Insufficient production

Notwithstanding these three origin of goods rules, minimal processing of goods won’t change the origin of the goods.

For example, simple operations such as mixing, labelling, screening, dilution peeling or assembly will be regarded as insufficient production. Operations are to be considered as ‘simple’ where neither:

“special skills nor machines, apparatus or equipment especially produced or installed are required for carrying out those operations”.

All importers will need to establish whether their work on imported goods amounts to sufficient production. If they do, then origin of the goods can be conferred in the country where that processing takes place. If not, then origin of the goods can never be conferred by the act of simple processing.

Bilateral cumulation

When determining the origin of goods that incorporate non-originating materials, the value of any EU/UK goods should not be included in the value of non-originating goods under the new trade deal. This is known as a bilateral cumulation and applies equally to EU goods and UK goods.

For example, where a UK product incorporates both non-EU goods and EU goods, the value of the EU goods can be ignored when calculating the threshold.

Similarly, where EU goods incorporate both UK goods and goods from the rest of the world, EU businesses can ignore the value of the UK goods for the purposes of determining the relevant threshold for origin purposes.

Onus on importers to retain evidence of origin

To claim a tariff preference (duty-free importation), British importers of goods from the EU will need to demonstrate to HMRC that the goods originated in the EU.

Importers will be expected to retain documentary evidence to support their claim and to demonstrate that they have undertaken sufficient due diligence, if the EU seller of the goods claims that they have EU origin.

It is important to be aware that it’s the responsibility of the importer to satisfy HMRC that the goods meet the appropriate tests. Failure to provide appropriate evidence may result in tariffs being applied, which can significantly increase the cost of the goods.

Exports and the origin of goods

UK businesses exporting goods to the EU may do so on a tariff-free basis only if the goods are of UK origin. They will be required to evidence how they have determined the origin of the goods in question. And they should keep adequate records of costings, ie, where the finished goods incorporate non-originating goods.

This is something that exporters to non-EU countries are already familiar with, but which will be new to many businesses that have become exporters as a result of Brexit.

Exporters will need to know the origin of any raw materials or component parts that are incorporated into the finished product. If these are of EU origin, they can count as UK origin goods under the bi-lateral cumulation rule. To confer UK origin the goods must be sufficiently produced in the UK (again, simple operations such as mixing, labelling, screening, dilution, peeling and assembly may not be regarded as sufficient).
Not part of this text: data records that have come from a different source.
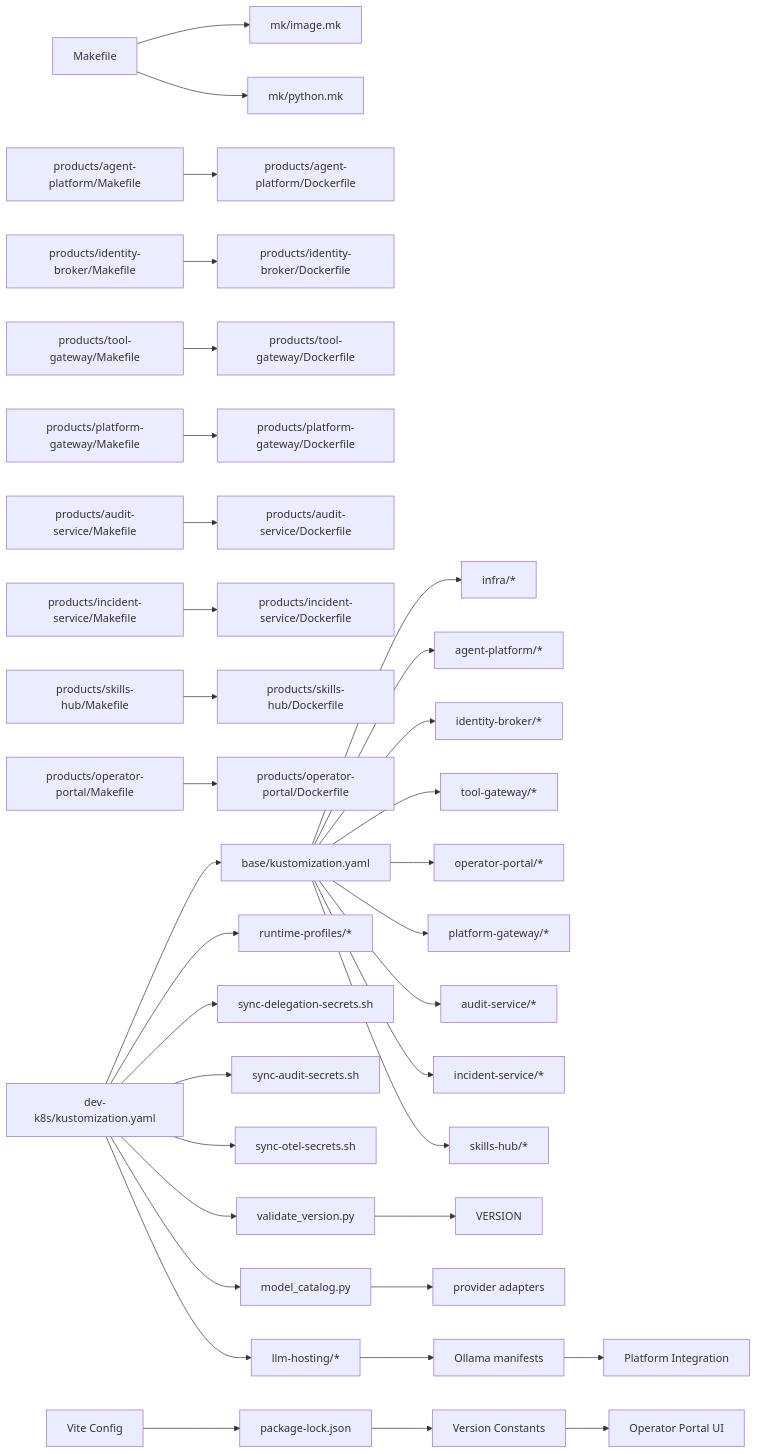
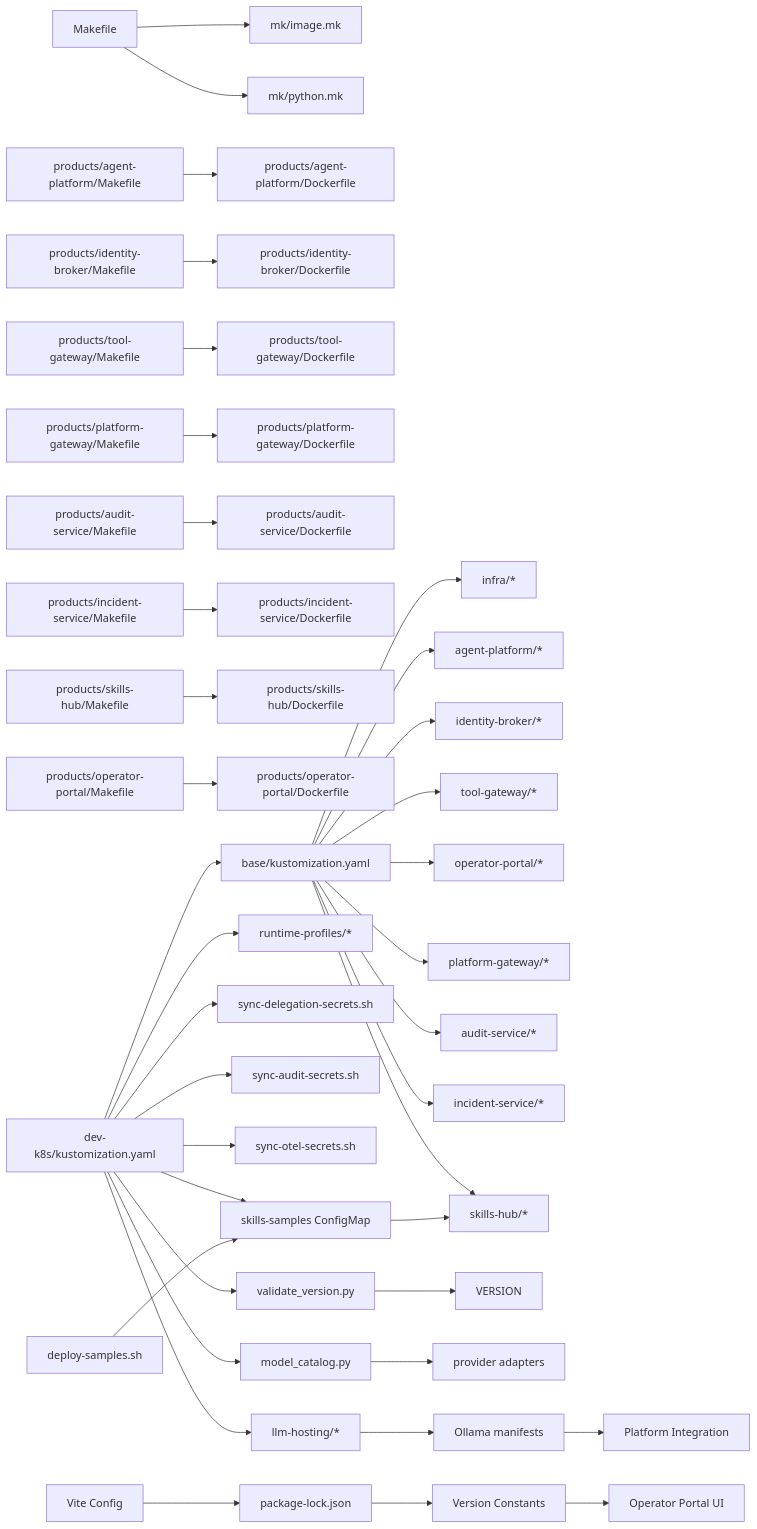
One commit to metasync/luban-aiops changed diagram 12 of 12 in .qoder/repowiki/en/content/Deployment and Operations/Deployment and Operations.md. Above: the diagram before and after it, drawn with Mermaid. The commit also changed other lines of this file and 109 other files, not shown here.

````diff
--- a/.qoder/repowiki/en/content/Deployment and Operations/Deployment and Operations.md
+++ b/.qoder/repowiki/en/content/Deployment and Operations/Deployment and Operations.md
@@ -947,37 +1024,40 @@
 ```mermaid
 graph LR
 MakefileRoot["Makefile"] --> MkImage["mk/image.mk"]
 MakefileRoot --> MkPython["mk/python.mk"]
 APMake["products/agent-platform/Makefile"] --> APDocker["products/agent-platform/Dockerfile"]
 IBMake["products/identity-broker/Makefile"] --> IBDocker["products/identity-broker/Dockerfile"]
 TGMake["products/tool-gateway/Makefile"] --> TGDocker["products/tool-gateway/Dockerfile"]
 PGMake["products/platform-gateway/Makefile"] --> PGDocker["products/platform-gateway/Dockerfile"]
 ASMake["products/audit-service/Makefile"] --> ASDocker["products/audit-service/Dockerfile"]
 ISMake["products/incident-service/Makefile"] --> ISDocker["products/incident-service/Dockerfile"]
 SHMake["products/skills-hub/Makefile"] --> SHDocker["products/skills-hub/Dockerfile"]
 OPMake["products/operator-portal/Makefile"] --> OPDocker["products/operator-portal/Dockerfile"]
 BaseKust["base/kustomization.yaml"] --> Infra["infra/*"]
 BaseKust --> APRes["agent-platform/*"]
 BaseKust --> IBRes["identity-broker/*"]
 BaseKust --> TGRes["tool-gateway/*"]
 BaseKust --> OPRes["operator-portal/*"]
 BaseKust --> PGRes["platform-gateway/*"]
 BaseKust --> ASRes["audit-service/*"]
 BaseKust --> ISRes["incident-service/*"]
 BaseKust --> SHRes["skills-hub/*"]
 OverlayKust["dev-k8s/kustomization.yaml"] --> BaseKust
 OverlayKust --> Profiles["runtime-profiles/*"]
 OverlayKust --> Delegation["sync-delegation-secrets.sh"]
 OverlayKust --> AuditSecrets["sync-audit-secrets.sh"]
 OverlayKust --> OTelSecrets["sync-otel-secrets.sh"]
 OverlayKust --> VersionValidation["validate_version.py"]
 OverlayKust --> ModelCatalog["model_catalog.py"]
 OverlayKust --> LLMHosting["llm-hosting/*"]
+OverlayKust --> SampleMount["skills-samples ConfigMap"]
 VersionValidation --> VERSION["VERSION"]
 ModelCatalog --> Providers["provider adapters"]
 LLMHosting --> OllamaManifests["Ollama manifests"]
 OllamaManifests --> Platform["Platform Integration"]
 ViteConfig["Vite Config"] --> LockFile["package-lock.json"]
 LockFile --> VersionConstants["Version Constants"]
 VersionConstants --> PortalUI["Operator Portal UI"]
+SampleDeploy["deploy-samples.sh"] --> SampleMount
+SampleMount --> SHRes
 ```
````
It’s also possible that the EU customer may request an origin declaration from the UK exporter. When exporting goods, the exporter may need to get a suppliers’ declaration to prove the origin of materials used in the manufacture process, or for finished products that are bought and are re-exported.

This is more likely in situations when any materials used in the manufacturing process don’t change tariff heading or when the value of non-originating materials is over the specified limit.

A declaration of origin may also be required if only minimal processing is carried out or the exporter buys and exports goods in the same state.

Getting to grips with the new rules

The trade and co-operation agreement is a long and complex document. It will be several months before businesses, advisers and HMRC get to grips with the full practical impact. Much of the devil is in the detail and while the agreement is welcomed (as far better than No Deal’), there are nuances of the UK-EU trade deal that will be far reaching.

Any business involved in importing or exporting goods to the EU must now get to grips with these new rules as a matter of urgent priority.

Written by Alex Baulf, Grant Thornton